Tempers Short in Saturday Session

Posted July 26, 2008 at 1:16pm

The Senate played host to angry partisan bickering during its two votes Saturday morning.

Frustrated that they had to come in for a rare weekend session, lawmakers whipped past reporters to get to the floor and then quickly left to catch their flights home. Sen. John Ensign (R-Nev.) said that he did not mind the weekend session, but he wanted the opportunity to spend time with his family.

Before lawmakers were called to vote on a low-income heating assistance program, Majority Leader Harry Reid (D-Nev.) and Minority Leader Mitch McConnell (R-Ky.) blasted each other for the stalemate over Reid’s oil speculation bill. The two leaders went back and forth over how the Senate got to an impasse on energy legislation.

It was after they voted 72-13 to pass housing legislation that Reid and McConnell stood at their podiums and exchanged verbal blows, with party disciples flanking them on either side.

At one point, Reid interrupted McConnell while the Kentucky Republican was giving his closing remarks, and said that McConnell could talk all day long, because he was “going to get the last word.”

McConnell was arguing that nothing would get done if Reid continued to limit GOP amendments to the energy bill. But Reid said — to hisses on the Republican side — that when he offered votes on separate GOP amendments, Republicans would not agree to it.

Republican Sens. Jim DeMint (S.C.) and Tom Coburn (Okla.) sat next to each other snickering at the Majority Leader. Coburn even shouted at Reid when the Majority Leader claimed that he offered separate votes on GOP amendments to the speculation bill.

The Senate was called in for a rare Saturday vote because DeMint would not waive the 30 hours of debate required to pass the housing bill under regular order. Irate Democrats had no shortage of condemnation for their GOP counterparts.
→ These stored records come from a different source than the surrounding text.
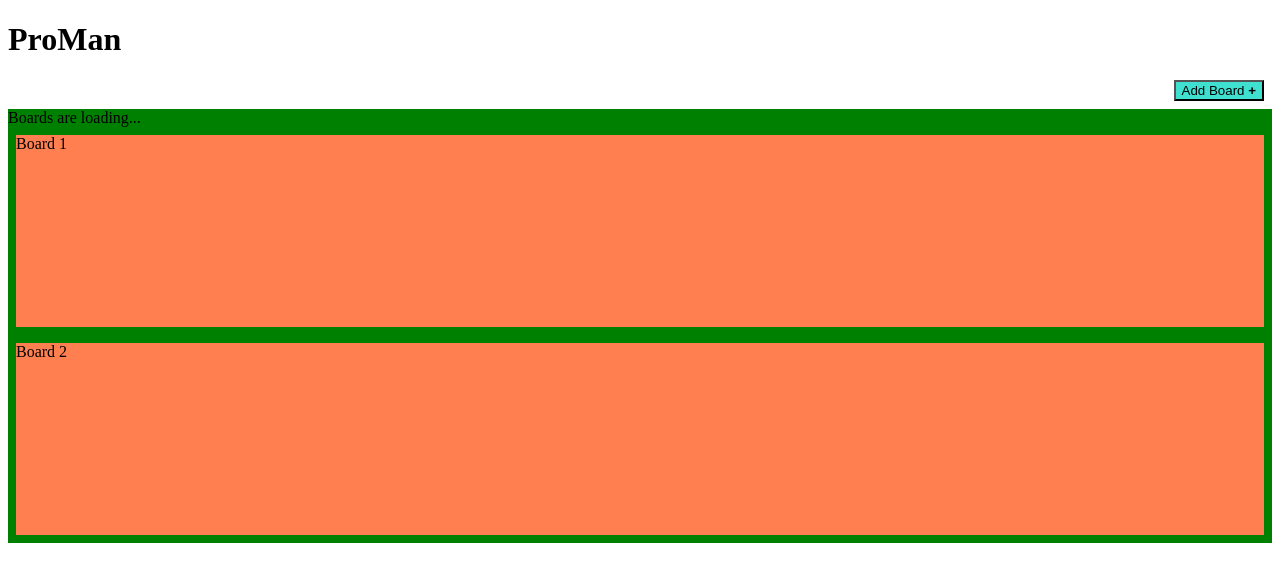
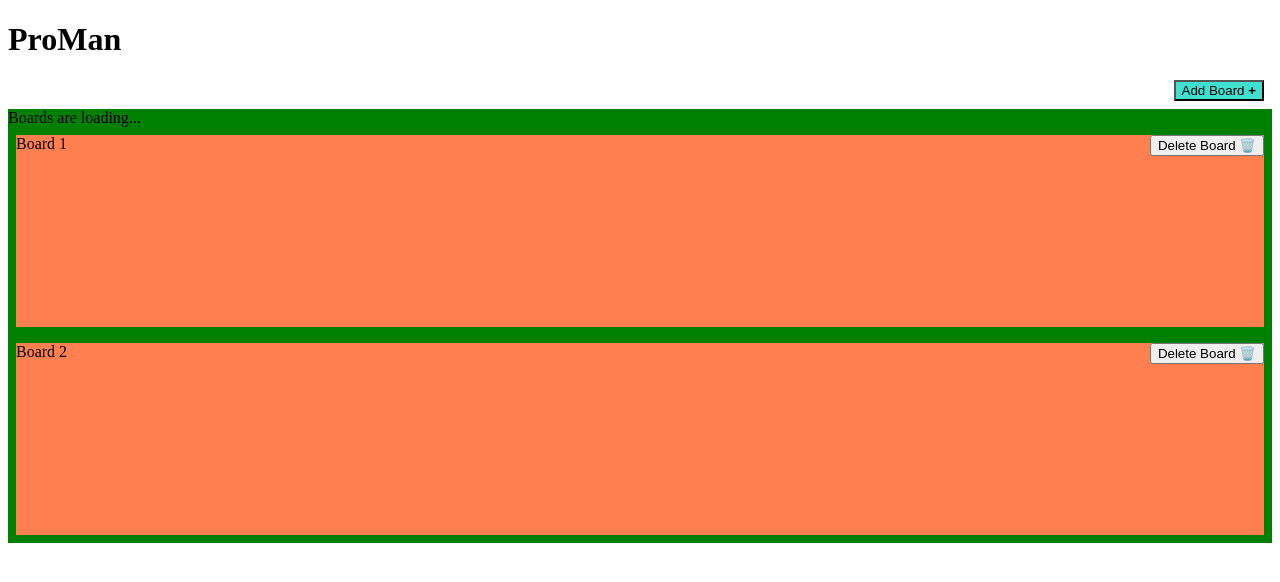
Before and after one commit to blippard/proman, a Flask app: page / in a window 1280 px wide. Shown: the top 582 px of the page. Run offline with Flask 2, Linux system fonts and the light colour scheme; parts of the project's set-up code (start-up, migrations or seed data) failed here and were passed over.

Commit message:
Add board deletion (DOM only)
The board delete button (.remove-board) is now added dynamically (placed
inside .board-header div-container) Thus, .board-header is now a flex
row.  Inside showBoards, eventListeners are added for each such button,
and also boards (the .board div-container) are created with
data-id-of-board (since we need IDs for board deletion server-side).
These changes are also reflected when creating a newChildBoard
(data-id-... for .board, and eventListener for .remove-board).

Deletion is fairly simple in DOM, since children of the board
(boardNode) are also deleted when a DOM node (HTML element) is removed.

Also, a corresponding dataHandler.deleteBoard(boardID) which is supposed
to POST this delete request to server has been added for the sake of
completeness, but it does nothing currently (empty function).

```diff
--- a/static/css/main.css
+++ b/static/css/main.css
@@ -14,6 +14,12 @@
     margin: 0.5rem;
 }
 
+.board-header {
+    display: flex;
+    flex-direction: row;
+    justify-content: space-between;
+}
+
 .top-btn-container {
     display: flex;
     flex-direction: row-reverse;
--- a/static/js/data_handler.js
+++ b/static/js/data_handler.js
@@ -71,4 +71,6 @@
     // creates new card, saves it and calls the callback function with its data
   },
   // here comes more features
+  deleteBoard: function (boardID, callback) {},
+
 };
--- a/static/js/dom.js
+++ b/static/js/dom.js
@@ -24,8 +24,11 @@
     for (let board of boards) {
       // can change the HTML container types (not necessarily divs) later
       boardList += `
-                <div class="board">
-                    <div class="board-header">${board.title}</div>
+                <div class="board" data-id-of-board="${board.id}">
+                    <div class="board-header">
+                      <span>${board.title}</span>
+                      <button class="remove-board">Delete Board 🗑️</button>
+                    </div>
                 </div>
             `;
     }
@@ -38,6 +41,13 @@
 
     let boardsSupraContainer = document.querySelector("#boards");
     boardsSupraContainer.insertAdjacentHTML("beforeend", outerHtml);
+
+    document.querySelectorAll(".remove-board").forEach((item) => {
+      item.addEventListener("click", (event) => {
+        // the .board is the grandparent of the .remove-board (the parent is .board-header)
+        this.handleRemoveBoardClick(item.parentNode.parentNode, event);
+      });
+    });
   },
   loadCards: function (boardId) {
     // retrieves cards and makes showCards called
@@ -52,8 +62,8 @@
     let inputTitle = prompt("What is the title of the new board?");
     if (!(inputTitle === "") && inputTitle) {
       dataHandler.createNewBoard(inputTitle, (jsonResponse) => {
-        if (jsonResponse.title) {
-          this.createNewChildBoard(jsonResponse.title);
+        if (jsonResponse.title && jsonResponse.id) {
+          this.createNewChildBoard(jsonResponse);
         } else {
           window.alert(
             "Could not get reply from server. Please wait and try again later."
@@ -63,13 +73,39 @@
       });
     }
   },
-  createNewChildBoard: function (boardTitle) {
+  createNewChildBoard: function (boardDict) {
     const boardInnerContainer = document.querySelector(".board-container");
     let childHTMLText = `
-                <div class="board">
-                    <div class="board-header">${boardTitle}</div>
+                <div class="board" data-id-of-board="${boardDict.id}">
+                    <div class="board-header">
+                      <span>${boardDict.title}</span>
+                      <button class="remove-board">Delete Board 🗑️</button>
+                    </div>
                 </div>
             `;
     boardInnerContainer.insertAdjacentHTML("beforeend", childHTMLText);
+    let newRemoveBoardBtn = boardInnerContainer.lastElementChild.querySelector(
+      ".remove-board"
+    );
+    newRemoveBoardBtn.addEventListener("click", (event) => {
+      this.handleRemoveBoardClick(
+        newRemoveBoardBtn.parentNode.parentNode,
+        event
+      );
+    });
+  },
+  handleRemoveBoardClick: function (boardNode, clickEvent) {
+    // boardNode is the node in the DOM tree corresponding to a board HTML element
+    // and, thus, element and node are interchangeable for almost all purposes
+    clickEvent.preventDefault();
+    dataHandler.deleteBoard(boardNode.dataset.idOfBoard, (jsonResponse) => {
+      if (!jsonResponse.success) {
+        window.alert(
+          "Could not get reply from server. Will delete only temporarily!"
+        );
+      }
+    });
+    // window.alert(`Deleted board with id=${boardNode.dataset.idOfBoard}`)
+    boardNode.remove(); // this will remove all children of the node as well
   },
 };
```
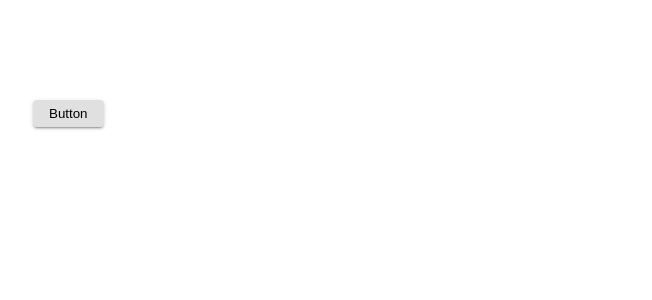
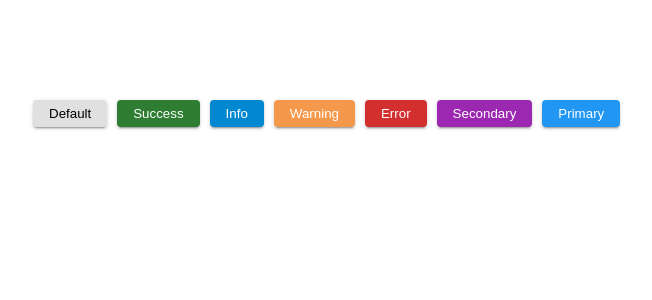
Before and after one commit to qyj971228/profile, a Next.js app: page / in a window 1280 px wide. Shown: the top 300 px of the page, without its empty margins (67-719 px from the left). Built offline with nearby package versions, Linux system fonts and the light colour scheme.

Commit message:
feat: mui btn prop color

```diff
--- a/app/page.tsx
+++ b/app/page.tsx
@@ -1,8 +1,16 @@
-import Button from "~/components/Button"
+import Button from '~/components/Button'
 export default function Home() {
   return (
     <main>
-      <Button></Button>
+      <div style={{display: 'flex', gap: '10px'}}>
+        <Button>Default</Button>
+        <Button color="success">Success</Button>
+        <Button color="info">Info</Button>
+        <Button color="warning">Warning</Button>
+        <Button color="error">Error</Button>
+        <Button color="secondary">Secondary</Button>
+        <Button color="primary">Primary</Button>
+      </div>
     </main>
   )
 }
--- a/components/Button.tsx
+++ b/components/Button.tsx
@@ -3,7 +3,20 @@ import { CSSProperties, ReactNode, useEffect, useRef, useState } from 'react'
 import style from './Button.module.css'
 import _ from 'lodash'
 import useMousePosition from '~/hooks/useMousePosition'
-export default function Button({ children }: { children?: ReactNode }) {
+
+type variant = 'contained' | 'outlined' | 'text'
+type color = 'primary' | 'secondary' | 'error' | 'warning' | 'info' | 'success'
+type status = 'enabled' | 'hovered'
+
+export default function Button({
+  variant,
+  color,
+  children
+}: {
+  variant?: variant
+  color?: color
+  children?: ReactNode
+}) {
   const button = useRef<HTMLButtonElement | null>(null)
 
   // 定时清除冗余元素
@@ -22,16 +35,7 @@ export default function Button({ children }: { children?: ReactNode }) {
   // 波纹位置
   const [waveX, setWaveX] = useState<number>(0)
   const [waveY, setWaveY] = useState<number>(0)
-  // 波纹样式
-  function waveStyles(): CSSProperties {
-    return {
-      height: (button.current?.clientWidth ?? 0) * 2.2,
-      width: (button.current?.clientWidth ?? 0) * 2.2,
-      left: waveX + 'px',
-      top: waveY + 'px',
-    }
-  }
-
+  // 鼠标位置
   const [x, y] = useMousePosition()
 
   const waveAnimationFinishedTImer = useRef<NodeJS.Timeout | null>(null)
@@ -40,9 +44,7 @@ export default function Button({ children }: { children?: ReactNode }) {
   const [endTime, setEndTime] = useState<number>(0)
   const buttonLongPressTimer = useRef<NodeJS.Timeout | null>(null)
   // 按下
-  function onHandleButtonMouseDown(
-    e: React.MouseEvent<HTMLButtonElement, MouseEvent>
-  ) {
+  function onHandleButtonMouseDown(e: React.MouseEvent<HTMLButtonElement, MouseEvent>) {
     setStartTime(Date.now())
     setIsMouseKeyDown(true)
     // 设置波纹位置
@@ -59,20 +61,15 @@ export default function Button({ children }: { children?: ReactNode }) {
     }, 400)
   }
   // 弹起
-  function onHandleButtonMouseUp(
-    e: React.MouseEvent<HTMLButtonElement, MouseEvent>
-  ) {
+  function onHandleButtonMouseUp(e: React.MouseEvent<HTMLButtonElement, MouseEvent>) {
     setEndTime(Date.now())
     setShowDeepBg(false)
     setIsMouseKeyDown(false)
     buttonLongPressTimer.current && clearTimeout(buttonLongPressTimer.current)
-    waveAnimationFinishedTImer.current &&
-      clearTimeout(waveAnimationFinishedTImer.current)
+    waveAnimationFinishedTImer.current && clearTimeout(waveAnimationFinishedTImer.current)
   }
   // 点击事件
-  function onHandleButtonClick(
-    e: React.MouseEvent<HTMLButtonElement, MouseEvent>
-  ) {
+  function onHandleButtonClick(e: React.MouseEvent<HTMLButtonElement, MouseEvent>) {
     if (endTime - startTime > 200) return
     setWaves([...waves, { animationName: 'click' }])
     // 设置波纹位置
@@ -84,11 +81,68 @@ export default function Button({ children }: { children?: ReactNode }) {
     if (!isMouseKeyDown) setShowDeepBg(false)
   }
 
+  const [isMouseEnter, setIsMouseEnter] = useState<boolean>(false)
+  function onHandleButtonMouseEnter(e: React.MouseEvent<HTMLButtonElement, MouseEvent>) {
+    setIsMouseEnter(true)
+  }
+  function onHandleButtonMouseLeave(e: React.MouseEvent<HTMLButtonElement, MouseEvent>) {
+    setIsMouseEnter(false)
+  }
+
+  const colors: Record<color, Record<status, string>> = {
+    primary: {
+      enabled: '#2196F3',
+      hovered: '#1E88E5'
+    },
+    secondary: {
+      enabled: '#9C27B0',
+      hovered: '#7B1FA2'
+    },
+    error: {
+      enabled: '#D32F2F',
+      hovered: '#C62828'
+    },
+    warning: {
+      enabled: '#f4984c',
+      hovered: '#ef6c00'
+    },
+    info: {
+      enabled: '#0288D1',
+      hovered: '#01579B'
+    },
+    success: {
+      enabled: '#2E7D32',
+      hovered: '#1B5E20'
+    }
+  }
+
+  // 波纹样式
+  function waveStyles(): CSSProperties {
+    return {
+      height: (button.current?.clientWidth ?? 0) * 2.2,
+      width: (button.current?.clientWidth ?? 0) * 2.2,
+      left: waveX + 'px',
+      top: waveY + 'px',
+      backgroundColor: color ? colors[color].enabled : '#9d9d9d'
+    }
+  }
+
   // 按钮样式
   function buttonStyles(): CSSProperties {
+    if (color) {
+      if (!showDeepBg)
+        return {
+          color: '#fff',
+          backgroundColor: isMouseEnter ? colors[color].hovered : colors[color].enabled
+        }
+      return {
+        color: '#fff',
+        backgroundColor: isMouseEnter ? colors[color].enabled : colors[color].hovered
+      }
+    }
     if (!showDeepBg) return {}
     return {
-      backgroundColor: '#9d9d9d',
+      backgroundColor: '#9d9d9d'
     }
   }
 
@@ -100,11 +154,13 @@ export default function Button({ children }: { children?: ReactNode }) {
       onClick={(e) => onHandleButtonClick(e)}
       onMouseDown={(e) => onHandleButtonMouseDown(e)}
       onMouseUp={(e) => onHandleButtonMouseUp(e)}
+      onMouseEnter={(e) => onHandleButtonMouseEnter(e)}
+      onMouseLeave={(e) => onHandleButtonMouseLeave(e)}
     >
       {waves.map((item, index) => (
         <span
           key={index}
-          className='wave'
+          className="wave"
           style={{ ...waveStyles(), animationName: item.animationName }}
         ></span>
       ))}
--- a/package.json
+++ b/package.json
@@ -21,6 +21,7 @@
     "eslint": "^8",
     "eslint-config-next": "14.0.1",
     "lodash": "^4.17.21",
+    "prettier": "^3.0.3",
     "typescript": "^5"
   }
 }
```
Also changed, not shown: .prettierrc.js (added), 1 other file (tests, documents, lock files or other folders).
Earlier in the day, Sen. Kay Bailey Hutchison (R-Texas) tried to request an additional minute to finish her comments, but Sen. Benjamin Cardin (D-Md.) objected, saying that he would allow her to speak only if the time was taken from the Republican time.